Periodontitis is an inflammatory disease that can ultimately lead to tooth loss. Present treatments cannot fully restore the complex periodontal structure consisting of soft tissue (gum) and hard tissue (bone). We have developed a tissue-engineered construct, which combines dental stem cells and a supporting scaffold. The cell-scaffold constructs have shown superior performance and achieved predictable regeneration of damaged periodontal tissues. Further study on the application of the tissue-engineered constructs in an inflammatory microenvironment is required.
 

Preclinical development of a novel porosity indicator for early detection of caries

 

J.E. Mangum
Tooth decay is reversible if it is detected early and preventive measures are implemented by dentists. However, those early stages of decay can be difficult to detect and diagnose. This project developed a new diagnostic tool (dental paint) to help dentists diagnose decay earlier and inform preventive treatment decision-making. This new technology shows promise for improving the prevention of tooth decay.
 
 

Locally-delivered bioactive agents as treatment modalities in the management of Medication-induced osteonecrosis of the jaws.

 
Dileep Sharma, Stephen Hamlet, Eugen Bogdan Petcu and Saso Ivanovski
 Medication-induced osteonecrosis of jaw is a condition that involves painful exposure of bone, often after dental treatments involving jaw bone due to the direct effect of commonly used prescription anti-resorptive and anti-angiogenic medications on the bone vasculature. This preliminary study evaluated the potential application of hydrogel containing a vascular stimulant (Vascular endothelial growth factor) or bone growth factor (BMP-7) immediately after surgical dental treatment to significantly reduce the chance of developing this painful condition.
 
 

 

New methacrylated bone-derived extracellular matrix hydrogel for craniofacial tissue engineering

 

Fabian Obregon, Axel Spahr, Med. Dent. Habil
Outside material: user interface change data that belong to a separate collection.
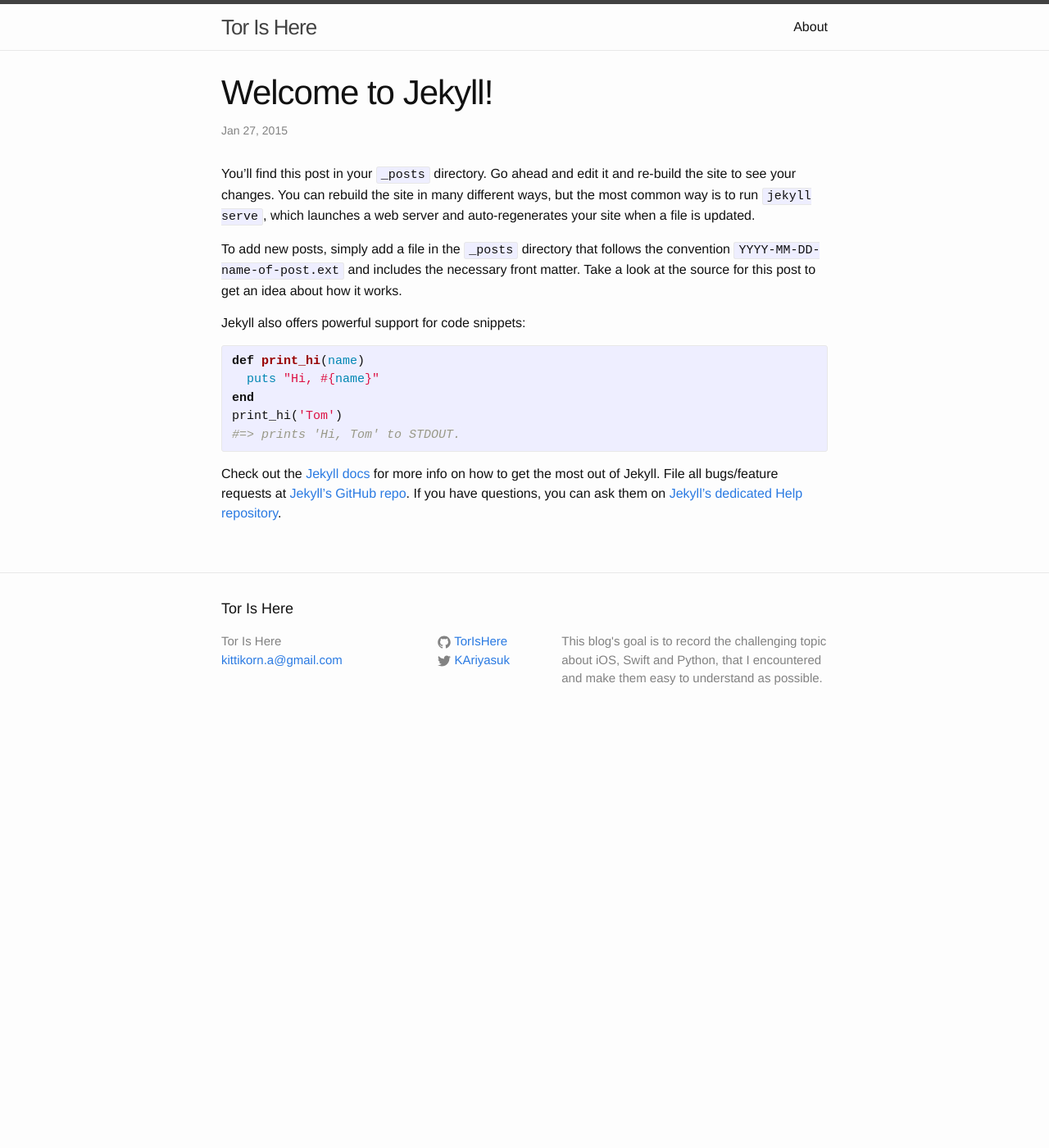
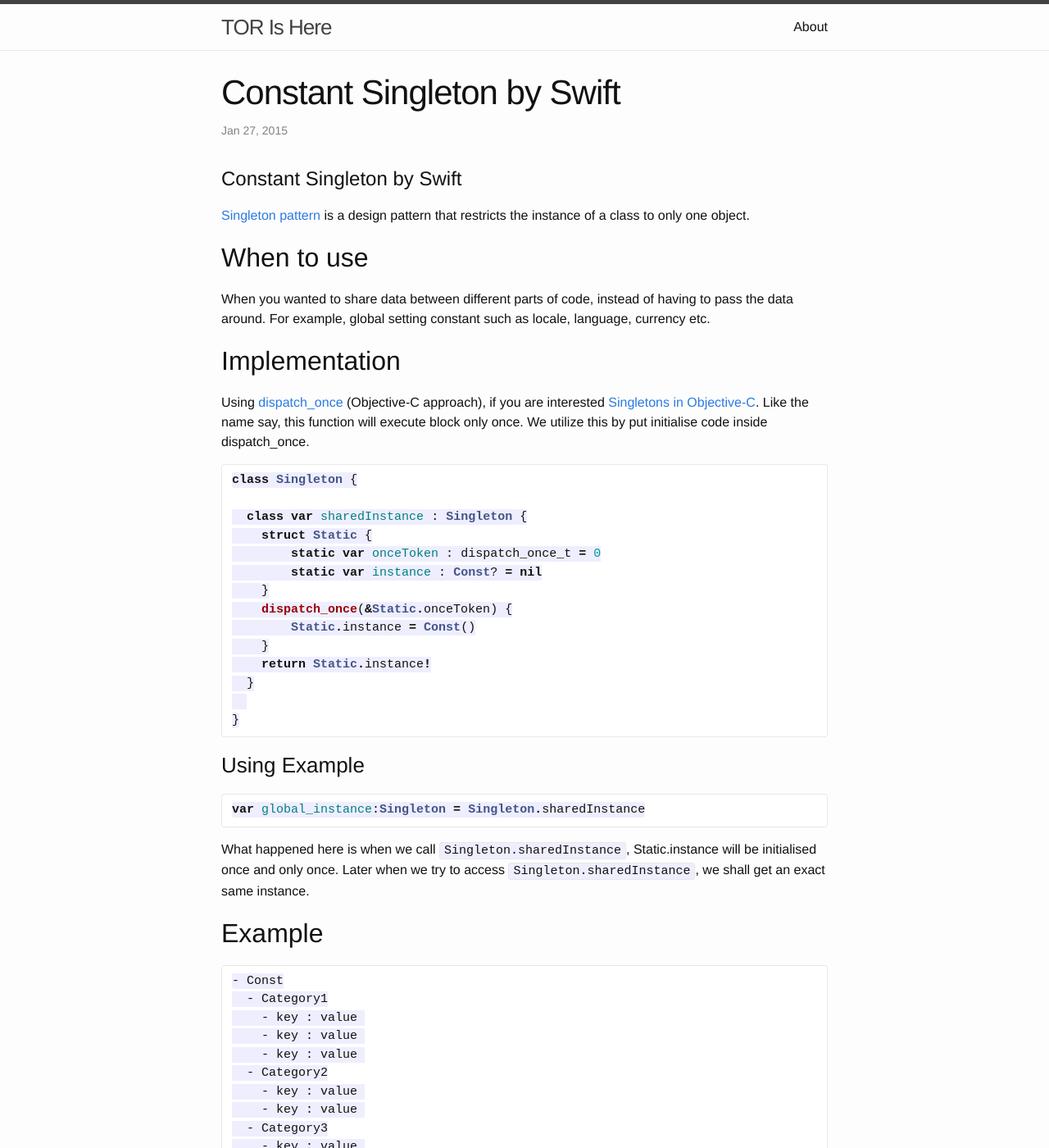
Before and after one commit to TorIsHere/TorIsHere.github.io, a Jekyll site: the page built from _posts/2015-01-27-welcome-to-jekyll.markdown, in a window 1280 px wide and 1400 px high. Shown: the whole window at 82% size. Built offline with Jekyll 4.4.1, drawn with Linux system fonts in a browser that asks for light colours; some of the changed text lies outside the part shown.

Commit message:
Add entry

````diff
--- a/_config.yml
+++ b/_config.yml
@@ -1,5 +1,5 @@
 # Site settings
-title: "Tor Is Here"
+title: "TOR Is Here"
 email: kittikorn.a@gmail.com
 description: This blog's goal is to record the challenging topic about iOS, Swift and Python, that I encountered and make them easy to understand as possible.
 baseurl: "" # the subpath of your site, e.g. /blog/
--- a/_posts/2015-01-27-welcome-to-jekyll.markdown
+++ b/_posts/2015-01-27-welcome-to-jekyll.markdown
@@ -1,9 +1,115 @@
 ---
 layout: post
-title:  "Welcome to Jekyll!"
+title:  "Constant Singleton by Swift"
 date:   2015-01-27 18:57:42
-categories: jekyll update
+categories: Swift
 ---
+# Constant Singleton by Swift
+[Singleton pattern](http://www.galloway.me.uk/tutorials/singleton-classes/) is a design pattern that restricts
+the instance of a class to only one object.
+
+## When to use
+When you wanted to share data between different parts of code, instead of having to pass the data around. For example,
+global setting constant such as locale, language, currency etc.
+
+##Implementation
+Using [dispatch_once](https://developer.apple.com/library/mac/documentation/Darwin/Reference/ManPages/man3/dispatch_once_f.3.html) (Objective-C approach), if you are interested [Singletons in Objective-C](http://www.galloway.me.uk/tutorials/singleton-classes/). Like the name say, this function will execute block only once. We utilize this by put initialise code inside dispatch_once.
+
+```swift
+class Singleton {
+
+  class var sharedInstance : Singleton {
+    struct Static {
+        static var onceToken : dispatch_once_t = 0
+        static var instance : Const? = nil
+    }
+    dispatch_once(&Static.onceToken) {
+        Static.instance = Const()
+    }
+    return Static.instance!
+  }
+
+}
+```
+###Using Example
+```swift
+var global_instance:Singleton = Singleton.sharedInstance
+```
+
+What happened here is when we call `Singleton.sharedInstance`, Static.instance will be initialised once and only once. Later when we try to access `Singleton.sharedInstance`, we shall get an exact same instance.
+
+
+
+
+
+##Example
+```
+- Const
+  - Category1
+    - key : value
+    - key : value
+    - key : value
+  - Category2
+    - key : value
+    - key : value
+  - Category3
+    - key : value
+    - key : value
+    - key : value
+```
+
+```swift
+class ConstSingleton {
+    private var constant = Dictionary<String, Dictionary<String,String>>()
+
+    func getConst(type:String, key: String) -> String? {
+        if constant.isEmpty || constant[type] == nil{
+            return nil
+        }
+        else {
+            var myConst = constant[type]
+            if myConst?[key] != nil {
+                return myConst?[key]
+            }
+        }
+        return nil
+    }
+
+    func setConst(type:String, key: String, value: String) -> Bool? {
+        var success:Bool
+        if constant.isEmpty || constant[type] == nil{
+            var newConst = [key : value]
+            if let unwrappedPreviousValue = constant.updateValue(newConst, forKey: type) {
+                println("Replaced the previous value: \(unwrappedPreviousValue)")
+            } else{
+                println("Added a new value")
+            }
+        }
+        else{
+            if let unwrappedPreviousValue = constant[type]?.updateValue(value, forKey: key) {
+                println("Replaced the previous value: \(unwrappedPreviousValue)")
+            } else {
+                println("Added a new value")
+            }
+
+        }
+        return true
+    }
+
+    class var sharedInstance : ConstSingleton {
+        struct Static {
+            static var onceToken : dispatch_once_t = 0
+            static var instance : ConstSingleton? = nil
+        }
+        dispatch_once(&Static.onceToken) {
+            Static.instance = ConstSingleton()
+        }
+        return Static.instance!
+    }
+}
+```
+
+
 You’ll find this post in your `_posts` directory. Go ahead and edit it and re-build the site to see your changes. You can rebuild the site in many different ways, but the most common way is to run `jekyll serve`, which launches a web server and auto-regenerates your site when a file is updated.
 
 To add new posts, simply add a file in the `_posts` directory that follows the convention `YYYY-MM-DD-name-of-post.ext` and includes the necessary front matter. Take a look at the source for this post to get an idea about how it works.
````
 Bone defects represent a challenge in the restorative treatment of patients. In this context, different bone grafts are utilised, however, the outcomes achieved are limited.
Using simple biochemistry, our group developed an injectable hydrogel combining bone extracellular matrix proteins with polyethylene glycol diacrylate, which was further optimised and characterised. The hydrogel offered superior biological and physicochemical features as a scaffold for bone regeneration procedures.